  2. Anonymous says:

    I’d go along with the above reviews: Asflag’s Unintentional Emporium has better ideas than
    execution (although it is a very good idea), and Granite Mountain Prison has too much
    “techno-magic”, and would be improved with a few more interesting prisoners.
    Please keep the reviews coming: I enjoy reading them even if I disagree.

  3. Melan says:

    I have run all of these except The Sea of Sorrow as a beginning GM.

    Asflag’s works perfectly in play, and makes for a tense, dynamic experience. It is mostly combat-oriented, but it works well at that since the situations are varied and challenging. Particularly liked the cat with nine lives, which grows from a nuisance to a horror as it becomes more and more powerful and player resources are depleted. Although our session ended with the regular party meeting the (high-level) characters of two guest players, and having a fight right there and then for the spoils.

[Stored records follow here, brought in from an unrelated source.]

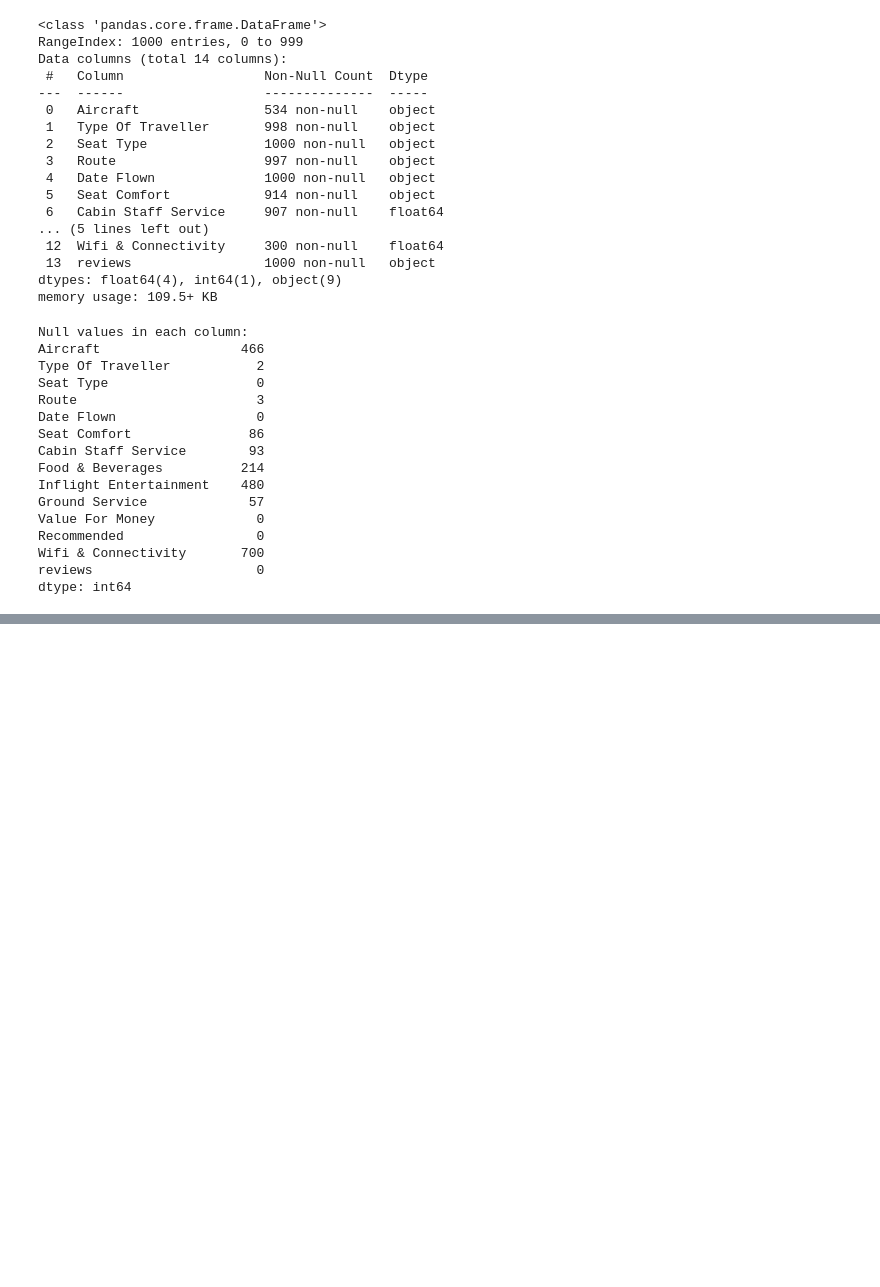
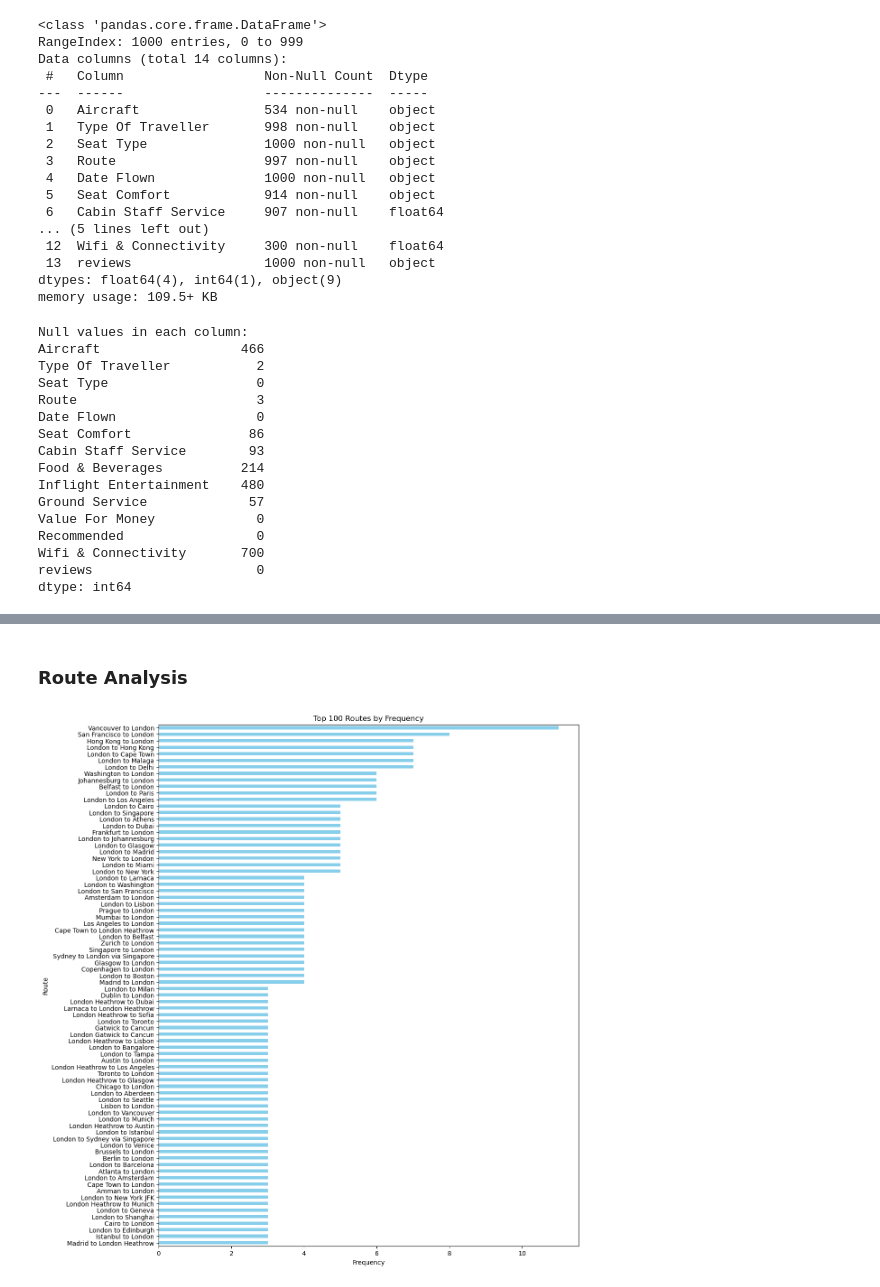
Before and after one commit to Mobisafrankline/webscraping-analysis-british-airways, a Jupyter notebook: code.ipynb, the cells around one changed output, grey strips where cells are left out. Cells and saved outputs as stored; diff of their text form; code cells hidden in the pictures; blank space fills up the shorter version.

```diff
--- a/code.ipynb
+++ b/code.ipynb
@@ -185,0 +231,13 @@ print(df)
+# %% [markdown]
+### Route Analysis
+# %%
+top_routes = df['Route'].value_counts().nlargest(80)
+
+plt.figure(figsize=(12, 15))
+top_routes.sort_values().plot(kind='barh', color='skyblue')
+plt.xlabel('Frequency')
+plt.ylabel('Route')
+plt.title('Top 100 Routes by Frequency')
+plt.show()
+# %% [output]
+[figure, added]
```
Also changed, not shown: parts of 18 cells of this notebook.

    Troll Bridge is functional but not very memorable. It was over fairly quickly; Whatshisname’s clever plan is not as good as it looks on paper.

    Granite Mountain Prison is too much – setup is interesting, but it felt dull after a while in play. I don’t remember the details anymore, but actually organising the prison break was an impractical chore of some kind. So I let the PCs wreck the place and leave the prisoners to their fate while they looted the destroyed city.

    • Anonymous says:

      Castle Thrax (a solo from about 1985?) had a cat of nine lives if I remember correctly.
      Nothing like the trivial becoming the terrible!

Leave a Reply